Prime Minister Schoof, PVV ministers survive no confidence votes during “circus” debate

THE HAGUE - Prime Minister Dick Schoof and his Cabinet survived their first “circus” of a parliamentary debate. Motions of no confidence filed against Schoof by DENK and PvdD and against PVV Ministers Reinette Klever and Marjolein Faber by GroenLinks-PvdA, D66, SP, and PvdD received no majority support. 

The debate made clear that the non-partisan Schoof was very much standing alone. He received fierce criticism from opposition parties, who wanted him to speak out clearly against past statements by PVV Ministers Klever, Faber, and Fleur Agema about the racist repopulation conspiracy theory for the former two and against headscarves for the latter two. He also got attacked by Geert Wilders. The leader of the PVV, the largest coalition party, wanted Schoof to be angrier about the racism accusations against PVV Ministers. 

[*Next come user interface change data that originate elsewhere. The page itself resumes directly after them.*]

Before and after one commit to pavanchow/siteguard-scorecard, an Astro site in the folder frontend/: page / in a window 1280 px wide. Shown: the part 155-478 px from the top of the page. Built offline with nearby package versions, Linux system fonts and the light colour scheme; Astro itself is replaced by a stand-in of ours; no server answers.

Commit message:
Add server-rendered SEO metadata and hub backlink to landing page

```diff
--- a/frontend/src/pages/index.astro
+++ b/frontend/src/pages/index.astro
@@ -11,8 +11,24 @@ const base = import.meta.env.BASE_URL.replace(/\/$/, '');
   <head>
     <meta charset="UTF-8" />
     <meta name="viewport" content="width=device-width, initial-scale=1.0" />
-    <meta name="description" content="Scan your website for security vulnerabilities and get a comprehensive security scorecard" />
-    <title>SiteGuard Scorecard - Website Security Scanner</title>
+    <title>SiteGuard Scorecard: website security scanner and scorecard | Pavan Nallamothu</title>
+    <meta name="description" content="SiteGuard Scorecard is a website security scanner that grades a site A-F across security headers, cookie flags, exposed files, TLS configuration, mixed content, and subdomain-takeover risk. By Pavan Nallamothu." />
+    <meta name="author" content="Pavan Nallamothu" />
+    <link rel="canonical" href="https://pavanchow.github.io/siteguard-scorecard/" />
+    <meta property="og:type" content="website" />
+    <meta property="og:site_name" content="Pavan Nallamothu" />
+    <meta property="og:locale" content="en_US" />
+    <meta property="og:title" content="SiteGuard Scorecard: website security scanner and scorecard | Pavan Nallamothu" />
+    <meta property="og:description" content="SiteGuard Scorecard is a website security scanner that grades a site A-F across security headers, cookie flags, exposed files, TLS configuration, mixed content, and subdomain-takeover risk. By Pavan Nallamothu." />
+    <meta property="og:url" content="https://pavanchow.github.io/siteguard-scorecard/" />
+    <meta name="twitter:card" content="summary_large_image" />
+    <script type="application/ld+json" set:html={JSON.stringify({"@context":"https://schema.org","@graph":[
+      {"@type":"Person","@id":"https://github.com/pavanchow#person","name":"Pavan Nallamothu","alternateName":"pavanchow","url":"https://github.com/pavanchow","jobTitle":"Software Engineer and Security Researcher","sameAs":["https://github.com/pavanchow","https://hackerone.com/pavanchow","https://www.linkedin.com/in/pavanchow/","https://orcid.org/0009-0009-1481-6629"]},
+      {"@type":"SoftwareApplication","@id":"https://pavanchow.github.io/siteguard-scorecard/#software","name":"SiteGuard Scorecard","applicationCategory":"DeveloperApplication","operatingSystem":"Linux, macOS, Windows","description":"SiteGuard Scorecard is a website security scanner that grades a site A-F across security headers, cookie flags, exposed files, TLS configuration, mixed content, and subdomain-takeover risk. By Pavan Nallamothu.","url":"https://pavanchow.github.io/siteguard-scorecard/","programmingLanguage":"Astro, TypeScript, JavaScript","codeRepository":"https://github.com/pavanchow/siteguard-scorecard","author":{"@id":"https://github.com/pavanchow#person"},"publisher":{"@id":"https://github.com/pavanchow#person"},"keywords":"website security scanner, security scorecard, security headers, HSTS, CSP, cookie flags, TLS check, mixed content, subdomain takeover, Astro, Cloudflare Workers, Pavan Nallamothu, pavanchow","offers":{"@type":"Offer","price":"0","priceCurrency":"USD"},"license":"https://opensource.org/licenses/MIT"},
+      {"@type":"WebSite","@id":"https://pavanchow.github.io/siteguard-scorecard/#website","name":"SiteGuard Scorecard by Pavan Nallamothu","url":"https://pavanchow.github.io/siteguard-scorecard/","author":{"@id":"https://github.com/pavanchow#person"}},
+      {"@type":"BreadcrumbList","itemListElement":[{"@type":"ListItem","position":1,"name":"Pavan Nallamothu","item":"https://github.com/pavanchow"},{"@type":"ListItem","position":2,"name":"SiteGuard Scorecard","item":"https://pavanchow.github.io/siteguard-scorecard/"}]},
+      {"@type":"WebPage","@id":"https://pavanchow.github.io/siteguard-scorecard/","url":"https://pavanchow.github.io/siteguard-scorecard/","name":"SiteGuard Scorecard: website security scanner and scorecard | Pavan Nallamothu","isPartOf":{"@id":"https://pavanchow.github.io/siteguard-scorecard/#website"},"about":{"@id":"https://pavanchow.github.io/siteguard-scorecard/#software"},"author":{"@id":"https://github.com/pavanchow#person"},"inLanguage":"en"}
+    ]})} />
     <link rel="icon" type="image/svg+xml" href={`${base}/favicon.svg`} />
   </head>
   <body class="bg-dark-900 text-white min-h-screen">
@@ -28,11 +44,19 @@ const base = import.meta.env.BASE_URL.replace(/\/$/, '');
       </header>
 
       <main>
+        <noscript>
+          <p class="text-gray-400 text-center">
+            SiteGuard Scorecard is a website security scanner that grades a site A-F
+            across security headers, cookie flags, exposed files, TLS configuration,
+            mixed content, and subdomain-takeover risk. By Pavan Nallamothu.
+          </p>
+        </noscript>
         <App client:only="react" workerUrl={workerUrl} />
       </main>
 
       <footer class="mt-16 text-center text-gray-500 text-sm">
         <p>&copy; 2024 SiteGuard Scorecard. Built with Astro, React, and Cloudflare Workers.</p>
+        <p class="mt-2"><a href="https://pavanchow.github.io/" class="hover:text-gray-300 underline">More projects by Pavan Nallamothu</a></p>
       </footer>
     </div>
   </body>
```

But the biggest blow came from his own Cabinet. Some time after Schoof assured GL-PvdA MP Esmah Lahlah that it didn’t matter to him that she wore a headscarf - D66 leader Rob Jetten had confronted him about a past social media post by Minister Faber calling the MP a PvdA-headscarf - Minister Agema (Public Health) posted an old statement by Amsterdam mayor Femke Halsema in which she spoke out against headscarves. Jetten demanded to know what the Cabinet actually stood for, leaving Schoof off balance. The debate had to be interrupted while Schoof discussed the matter with his Cabinet - a very exceptional move, according to NOS. It indicates that the Prime Minister also doesn’t know what vision his Cabinet has. 

“It is a circus, and it is not a serious Cabinet,” GroenLinks-PvdA leader Frans Timmermans said during the debate. Schoof’s authority has been undermined, according to the opposition parties. 

The Prime Minister said his Ministers won’t make social media posts during parliamentary debates again. More ground rules may be discussed during the Council of Ministers on Friday. Then, the Cabinet has the summer break to recover and prepare for their next round in parliament. “I think it took some getting used to, for the Tweede Kamer and for me,” Schoof calmly told the media after the debate.